Forgive Us

Meg Jenista

Read: Luke 22:54-62

And the Lord turned and looked at Peter. (v. 61)

Trapped in a lie. Saying a cruel word with the victim standing within earshot. Who of us doesn’t know that flood of shame, the creep of embarrassment, the panicked hope that the floor might swallow us up rather than have to face up to our own unfaithfulness.

I wonder how often Peter remembered that moment in the courtyard with Jesus’ eyes upon him. I wonder how often Peter remembered the forgiveness Jesus extended to him personally a few days later (see John 21). How much of that failure and forgiveness informed the grace he was equipped to extend to others?

Forgiveness—in its offering and its acceptance—is hard work. Forgiveness takes practice. “Forgive us our debts, as we also have forgiven our debtors” isn’t as simple as all that (Matt. 6:12). The Heidelberg Catechism clarifies it this way: “forgive us just as we are fully determined, as evidence of your grace in us, to forgive our neighbors” (A. 125).

So, when we gather in worship, we make time and space for confession of sin and assurance of God’s pardon. It takes practice to own our failure and trust in God’s grace.

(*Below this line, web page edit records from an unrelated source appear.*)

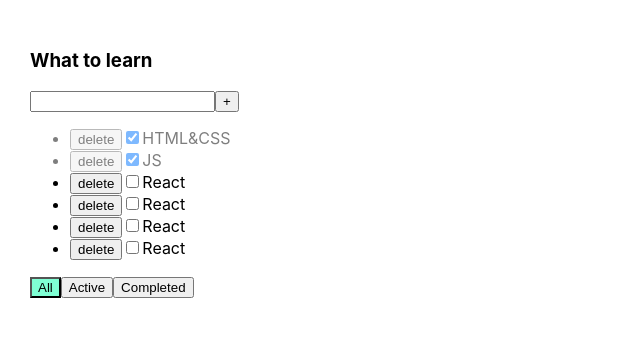
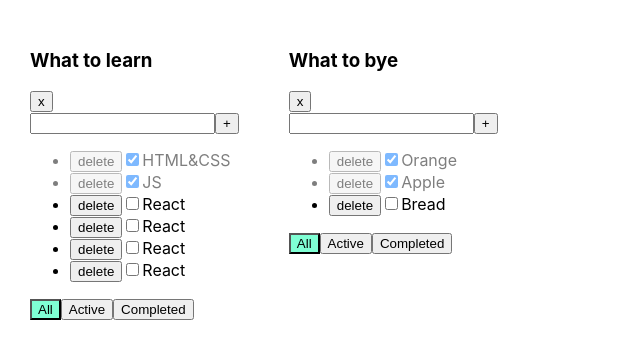
Before and after one commit to m-diana-dev/todolist-from-memory, a React (Create React App) app: page / in a window 1280 px wide. Shown: the top 358 px of the page, without its empty margins (0-640 px from the left). Built offline with nearby package versions, Linux system fonts and the light colour scheme.

Commit message:
lesson 5

```diff
--- a/src/App.tsx
+++ b/src/App.tsx
@@ -3,6 +3,15 @@
 import {v1} from "uuid";
 import {TodoList} from "./TodoList";
 
+
+export type TodoListType = {
+    id: string
+    title: string
+    filter: FilterType
+}
+export type TaskStateType = {
+    [todoListId: string]: TaskType[]
+}
 export type TaskType = {
     id: string
     title: string
@@ -11,46 +20,83 @@
 export type FilterType = 'all' | 'active' | 'completed'
 
 function App() {
-    const [tasks, setTasks] = useState<TaskType[]>([
+    const todoListId1 = v1();
+    const todoListId2 = v1();
+
+    const [todoLists, setTodoLists] = useState<TodoListType[]>([
+        {id: todoListId1, title: 'What to learn', filter: 'all'},
+        {id: todoListId2, title: 'What to bye', filter: 'all'}
+    ])
+    const [tasks, setTasks] = useState<TaskStateType>({
+            [todoListId1]: [
                 {id: v1(), title: 'HTML&CSS', isDone: true},
                 {id: v1(), title: 'JS', isDone: true},
                 {id: v1(), title: 'React', isDone: false},
                 {id: v1(), title: 'React', isDone: false},
                 {id: v1(), title: 'React', isDone: false},
                 {id: v1(), title: 'React', isDone: false},
+            ],
+            [todoListId2]: [
+                {id: v1(), title: 'Orange', isDone: true},
+                {id: v1(), title: 'Apple', isDone: true},
+                {id: v1(), title: 'Bread', isDone: false},
             ]
+        }
     )
-    const [filter, setFilter] = useState<FilterType>('all')
+    // const [filter, setFilter] = useState<FilterType>('all')
 
-    const deleteTask = (id: string) => {
-        setTasks(tasks.filter(el => el.id !== id))
+    const deleteTask = (idTask: string, idTodo: string) => {
+        setTasks({...tasks, [idTodo]: tasks[idTodo].filter(el => el.id !== idTask)})
     }
 
+    const addTask = (title: string, idTodo: string) => {
+        setTasks({...tasks, [idTodo]: [{id: v1(), title: title, isDone: true}, ...tasks[idTodo]]})
+    }
+    const CheckTask = (idTask: string, isDone: boolean, idTodo: string) => {
+        setTasks({...tasks, [idTodo]: tasks[idTodo].map(el => (el.id === idTask) ? {...el, isDone: isDone} : el)})
+    }
+
+    const changeTodoListFilter = (value: FilterType, idTodo: string) => {
+        setTodoLists(todoLists.map(el => (el.id === idTodo) ? {...el, filter: value} : el))
+    }
+    const deleteTodoList = (idTodo: string) => {
+        setTodoLists(todoLists.filter(el=>el.id!==idTodo));
+    }
+
+
+    const TodoListsComponents = todoLists.map(el => {
         const filterTasks = () => {
-        switch (filter) {
+            switch (el.filter) {
                 case 'active':
-                return tasks.filter(el => !el.isDone)
+                    return tasks[el.id].filter(el => !el.isDone)
                 case 'completed':
-                return tasks.filter(el => el.isDone)
+                    return tasks[el.id].filter(el => el.isDone)
                 default:
-                return tasks;
+                    return tasks[el.id];
             }
         }
+        return (
+            <TodoList
+                key={el.id}
+                tasks={filterTasks()}
+                id={el.id}
+                title={el.title}
+                filter={el.filter}
 
-    const addTask = (title: string) => {
-        setTasks([{id: v1(), title: title, isDone: true}, ...tasks])
-    }
-    const CheckTask = (id: string, isDone: boolean) => {
-        setTasks(tasks.map(el => (el.id===id) ? {...el, isDone: isDone} : el))
-    }
+                // setFilter={setFilter}
+                changeTodoListFilter={changeTodoListFilter}
+                deleteTodoList={deleteTodoList}
+
+                deleteTask={deleteTask}
+                addTask={addTask}
+                CheckTask={CheckTask}/>
+        )
+    });
 
     return (
-        <TodoList
-            tasks={filterTasks()}
-            deleteTask={deleteTask}
-            setFilter={setFilter}
-            addTask={addTask}
-            CheckTask={CheckTask}/>
+        <div className="App">
+            {TodoListsComponents}
+        </div>
     );
 }
 
--- a/src/TodoList.tsx
+++ b/src/TodoList.tsx
@@ -4,16 +4,28 @@
 import './App.css';
 
 type TodoListPropsType = {
+    id: string
+    title: string
+    filter: FilterType
     tasks: TaskType[]
-    deleteTask: (id: string) => void
-    setFilter: (filter: FilterType) => void
-    addTask: (title: string) => void
-    CheckTask: (id: string, isDone: boolean) => void
+
+    // setFilter: (filter: FilterType) => void
+    changeTodoListFilter: (value: FilterType, idTodo: string) => void
+    deleteTodoList: (idTodo: string) => void
+
+    deleteTask: (idTask: string, idTodo: string) => void
+    addTask: (title: string, idTodo: string) => void
+    CheckTask: (idTask: string, isDone: boolean, idTodo: string) => void
 }
 export const TodoList: React.FC<TodoListPropsType> = ({
+                                                          id,
+                                                          title,
+                                                          filter,
                                                           tasks,
+                                                          // setFilter,
+                                                          changeTodoListFilter,
+                                                          deleteTodoList,
                                                           deleteTask,
-                                                          setFilter,
                                                           addTask,
                                                           CheckTask,
                                                           ...restProps
@@ -22,11 +34,12 @@
     const [error, setError] = useState('');
     const [btnName, setBtnName] = useState<FilterType>('all');
 
-    const onClickDeleteHandler = (id: string) => {
-        deleteTask(id);
+    const onClickDeleteHandler = (idTask: string, idTodo: string) => {
+        deleteTask(idTask, idTodo);
     }
     const onClickFilterHandler = (filter: FilterType) => {
-        setFilter(filter);
+        // setFilter(filter);
+        changeTodoListFilter(filter, id)
         setBtnName(filter);
     }
 
@@ -34,32 +47,32 @@
         setInputTitle(e.currentTarget.value);
         setError('')
     }
-    const onCLickInputHandler = () => {
+    const onCLickInputHandler = (idTodo: string) => {
         if (inputTitle.trim()) {
-            addTask(inputTitle.trim());
+            addTask(inputTitle.trim(), idTodo);
             setInputTitle('')
         } else {
             setError('Error!!!!')
         }
     }
-    const onKeyDownInputHandler = (e: KeyboardEvent<HTMLInputElement>) => {
+    const onKeyDownInputHandler = (e: KeyboardEvent<HTMLInputElement>, idTodo: string) => {
         if (e.key === 'Enter') {
-            onCLickInputHandler();
+            onCLickInputHandler(idTodo);
         }
     }
-    const onChangeCheckHandler = (id: string, e: boolean) => {
-        CheckTask(id, e);
+    const onChangeCheckHandler = (idTask: string, e: boolean, idTodo: string) => {
+        CheckTask(idTask, e, idTodo);
     }
 
     const errorStyle = (error) ? 'error' : undefined
     return (
-        <div className="App">
         <div>
-                <h3>What to learn</h3>
+            <h3>{title}</h3>
+            <button onClick={()=>deleteTodoList(id)}>x</button>
             <div>
                 <input className={errorStyle} value={inputTitle} onChange={onChangeInputHandler}
-                           onKeyDown={onKeyDownInputHandler}/>
-                    <Button className={errorStyle} name={'+'} callback={onCLickInputHandler}/>
+                       onKeyDown={(e: KeyboardEvent<HTMLInputElement>) => onKeyDownInputHandler(e, id)}/>
+                <Button className={errorStyle} name={'+'} callback={() => onCLickInputHandler(id)}/>
             </div>
             {error && <div className='error-message'>{error}</div>}
             <ul>
@@ -67,9 +80,9 @@
                         const taskStyle = (el.isDone) ? 'is-done' : undefined
                         return (
                             <li className={taskStyle} key={el.id}>
-                                    <Button name={'delete'} callback={() => onClickDeleteHandler(el.id)}/>
+                                <Button name={'delete'} callback={() => onClickDeleteHandler(el.id, id)}/>
                                 <input
-                                        onChange={(e: ChangeEvent<HTMLInputElement>) => onChangeCheckHandler(el.id, e.currentTarget.checked)}
+                                    onChange={(e: ChangeEvent<HTMLInputElement>) => onChangeCheckHandler(el.id, e.currentTarget.checked, id)}
                                     type="checkbox" checked={el.isDone}/>
                                 <span>{el.title}</span>
                             </li>
@@ -86,6 +99,5 @@
                         callback={() => onClickFilterHandler('completed')}/>
             </div>
         </div>
-        </div>
     );
 };
```
Lines whose indentation alone changed are shown as unchanged.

This practice readies us to ask forgiveness of others and extend the grace of God to those who have hurt us, so that we may be “fully determined” in the hard work of forgiveness.

—Meg Jenista

Crucified Lord, you went to the cross to provide our forgiveness. Give us strength of heart and mind and will to forgive others as you have forgiven us. Amen.